Understanding NTC Heaters
An NTC heater functions in the opposite manner as a PTC heater.
This type of thermistor exhibits a negative resistance change as the temperatures increase. Then, as the temperatures decrease, current resistance levels strengthen.
These heaters are commonly comprised of sintered semiconductor materials that contain a mix of metal oxides, including:
PTC Heater Applications
Assuming that there is enough power present to heat the PTC beyond its transition temperature (usually between 60°C to 120°C), a PTC heater can be beneficial in a number of industrial applications. Specifically, it works best in projects where an object must be heated to a specific, constant temperature.

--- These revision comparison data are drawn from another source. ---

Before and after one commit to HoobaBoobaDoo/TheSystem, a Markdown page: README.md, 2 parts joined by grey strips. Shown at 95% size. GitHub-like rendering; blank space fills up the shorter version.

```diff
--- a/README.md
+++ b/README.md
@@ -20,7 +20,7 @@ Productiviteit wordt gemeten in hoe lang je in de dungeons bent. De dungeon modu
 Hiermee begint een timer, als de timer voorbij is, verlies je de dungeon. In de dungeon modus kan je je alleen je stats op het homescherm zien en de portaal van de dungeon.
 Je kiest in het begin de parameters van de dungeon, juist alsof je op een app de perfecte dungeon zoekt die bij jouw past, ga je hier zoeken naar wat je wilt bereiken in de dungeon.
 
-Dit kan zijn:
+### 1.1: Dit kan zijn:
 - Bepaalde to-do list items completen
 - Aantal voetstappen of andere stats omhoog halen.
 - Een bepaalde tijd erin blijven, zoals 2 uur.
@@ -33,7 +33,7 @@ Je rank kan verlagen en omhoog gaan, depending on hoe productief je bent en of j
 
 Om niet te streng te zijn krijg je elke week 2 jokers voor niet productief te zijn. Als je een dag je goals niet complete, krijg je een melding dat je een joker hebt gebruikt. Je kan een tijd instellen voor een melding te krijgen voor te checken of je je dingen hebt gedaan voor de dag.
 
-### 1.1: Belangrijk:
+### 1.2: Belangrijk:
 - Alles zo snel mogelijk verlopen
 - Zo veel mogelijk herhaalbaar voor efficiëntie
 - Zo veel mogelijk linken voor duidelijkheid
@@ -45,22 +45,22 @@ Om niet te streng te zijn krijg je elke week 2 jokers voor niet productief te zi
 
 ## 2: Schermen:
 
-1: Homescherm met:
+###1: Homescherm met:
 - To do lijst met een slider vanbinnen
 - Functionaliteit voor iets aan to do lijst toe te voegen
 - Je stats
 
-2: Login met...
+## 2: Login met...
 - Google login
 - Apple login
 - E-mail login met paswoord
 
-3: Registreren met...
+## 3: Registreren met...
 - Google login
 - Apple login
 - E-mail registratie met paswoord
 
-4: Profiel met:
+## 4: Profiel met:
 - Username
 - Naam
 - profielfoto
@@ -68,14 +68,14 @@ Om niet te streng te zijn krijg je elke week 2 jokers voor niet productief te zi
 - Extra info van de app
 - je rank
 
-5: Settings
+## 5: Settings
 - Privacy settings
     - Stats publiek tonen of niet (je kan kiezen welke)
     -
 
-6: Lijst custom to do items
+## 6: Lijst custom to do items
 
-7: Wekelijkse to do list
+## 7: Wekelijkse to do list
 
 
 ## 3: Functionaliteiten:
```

In addition, PTC heaters are also preferred for projects that require a sudden change in resistance at a certain temperature. This is because they exhibit a sudden increase in resistance above a defined temperature.
Another benefit? As they're self-regulating, PTC heaters are able to reach a set temperature quickly, then maintain that same heat level with minimal fluctuation. This means no matter how voltage or ambient temperatures may fluctuate, the heater can still operate at the same temperature.

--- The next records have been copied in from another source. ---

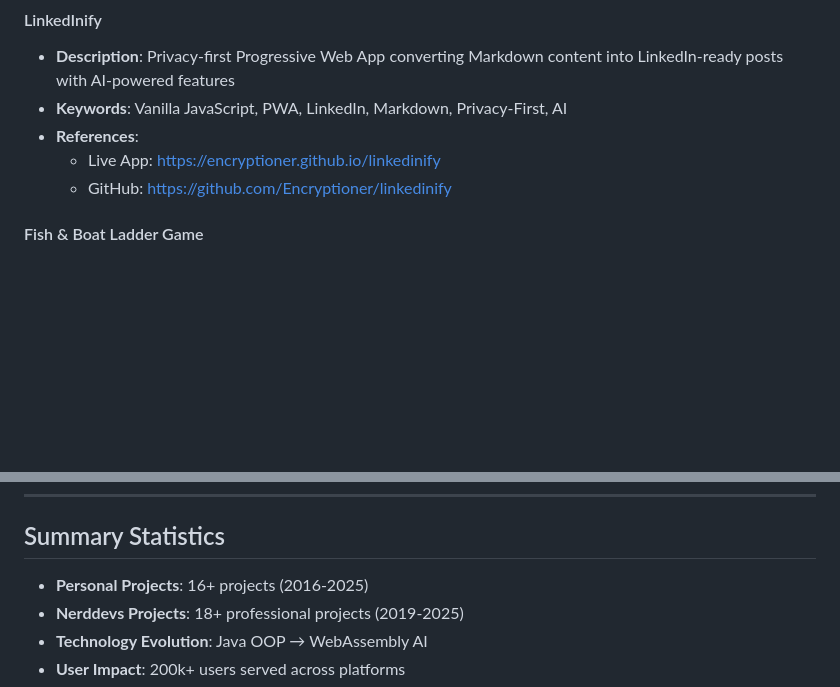
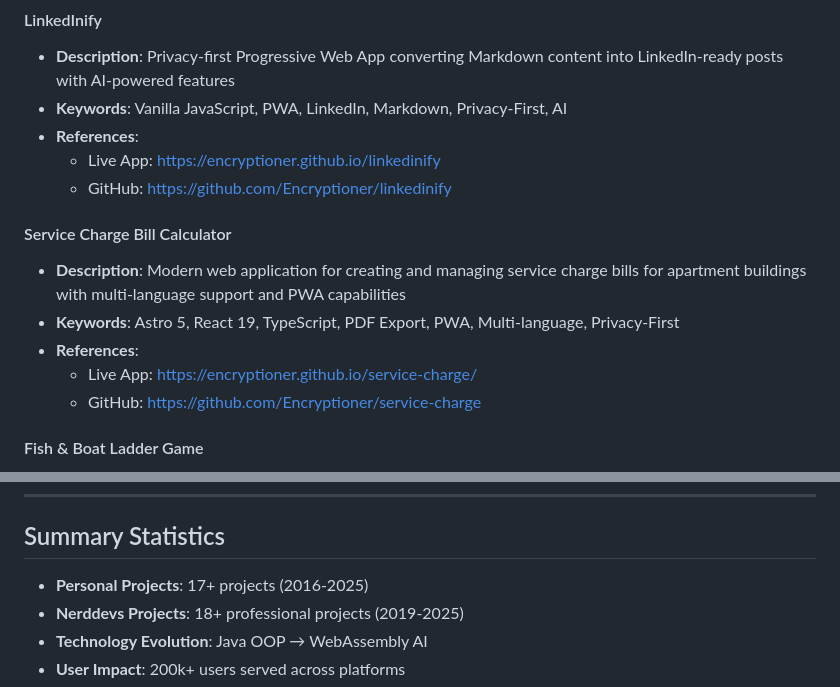
Before and after one commit to Encryptioner/career-highlights, a Markdown page: base/REFERENCES.md, 2 parts joined by grey strips. Rendered like a GitHub page; blank space fills up the shorter version.

Commit message:
feat: update references with service charge

```diff
--- a/base/REFERENCES.md
+++ b/base/REFERENCES.md
@@ -28,6 +28,13 @@ This document contains summarized information about projects mentioned in the hi
 - **References**:
   - Live App: https://encryptioner.github.io/linkedinify
   - GitHub: https://github.com/Encryptioner/linkedinify
+
+#### Service Charge Bill Calculator
+- **Description**: Modern web application for creating and managing service charge bills for apartment buildings with multi-language support and PWA capabilities
+- **Keywords**: Astro 5, React 19, TypeScript, PDF Export, PWA, Multi-language, Privacy-First
+- **References**:
+  - Live App: https://encryptioner.github.io/service-charge/
+  - GitHub: https://github.com/Encryptioner/service-charge
 
 #### Fish & Boat Ladder Game
 - **Description**: Modern browser-based variant of classic Snakes and Ladders with nautical theme and PWA functionality
@@ -229,7 +236,7 @@ This document contains summarized information about projects mentioned in the hi
 
 ## Summary Statistics
 
-- **Personal Projects**: 16+ projects (2016-2025)
+- **Personal Projects**: 17+ projects (2016-2025)
 - **Nerddevs Projects**: 18+ professional projects (2019-2025)
 - **Technology Evolution**: Java OOP → WebAssembly AI
 - **User Impact**: 200k+ users served across platforms
```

How Do Voltage Fluctuations Affect PTC Heaters?
Consider the distribution systems in North America compared to Europe. In the former, the public grid delivers a voltage output of 120 volts. In the latter, it's 240 volts. Rather than manufacturing different configurations to suit each location, industrial manufacturers can use the PTC heater in both cases, and it will operate at nearly the same temperature despite the voltage difference.
Other common applications for PTC heaters include:
- Self-regulating heaters
- Motor temperature validation
- Overcurrent protection for electronics
- Time delay
- Motor starting
- Liquid level sensing
What are Some NTC Heater Applications?
While PTC heaters are preferred for keeping temperatures constant, NTC heaters are often used to help engineers reach a specific temperature. They're also used in applications that require a change in resistance over a wide temperature range.
When used as a temperature sensor, an NTC heater normally operates in the range of -55°C to 200°C, though they can be used to measure temperatures much higher or lower.
Primary applications for NTC heaters include:
- Temperature sensing
- Temperature control
- Inrush current limiting
- Flow measurement
Why Choose a PTC Heating Element?
Now that we've discussed the primary differences between NTC heaters and PTC heaters, why are PTC models better suited for most applications?
Put simply, they're more reliable.
The heat that these units deliver is safe, consistent, and uniformly distributed.
Unlike NTC heaters, PTC heaters do not require additional temperature regulation or over-temperature protection equipment.
The self-regulating and self-limiting features that PTC heating elements exhibit make them ideal for a range of projects. They also empower industrial engineers to design complex heating solutions for any type of customer. As you design your units, you can set specific locations for your temperature zones to create maximum coverage.
Other personalizations include the ability to adjust watt density with quick modifications. This means you can also add holes and cutouts to create custom patterns as required.
Overall, when you're seeking a heater solution that's cost-effective, dependable and high-performing, a PTC model fits the bill. PTC fan heaters combine the PTC elements with circulating air making them ideal for many applications.
How Do You Find the Right PTC Heating Elements?
Now that we've covered the applications best-suited for both NTC and PTC heating elements, are you ready to purchase a PTC part for your next industrial project?
If so, we're here to help.
We offer a variety of PTC solutions in our online store, including fan heaters, convection heaters, surface heaters, cartridge heaters, finned air heaters, and more. Feel free to browse our inventory to find the specific part you need.
If you have any questions along the way or simply want to learn more about how our products work, reach out to us. We'll help you choose the right part every time.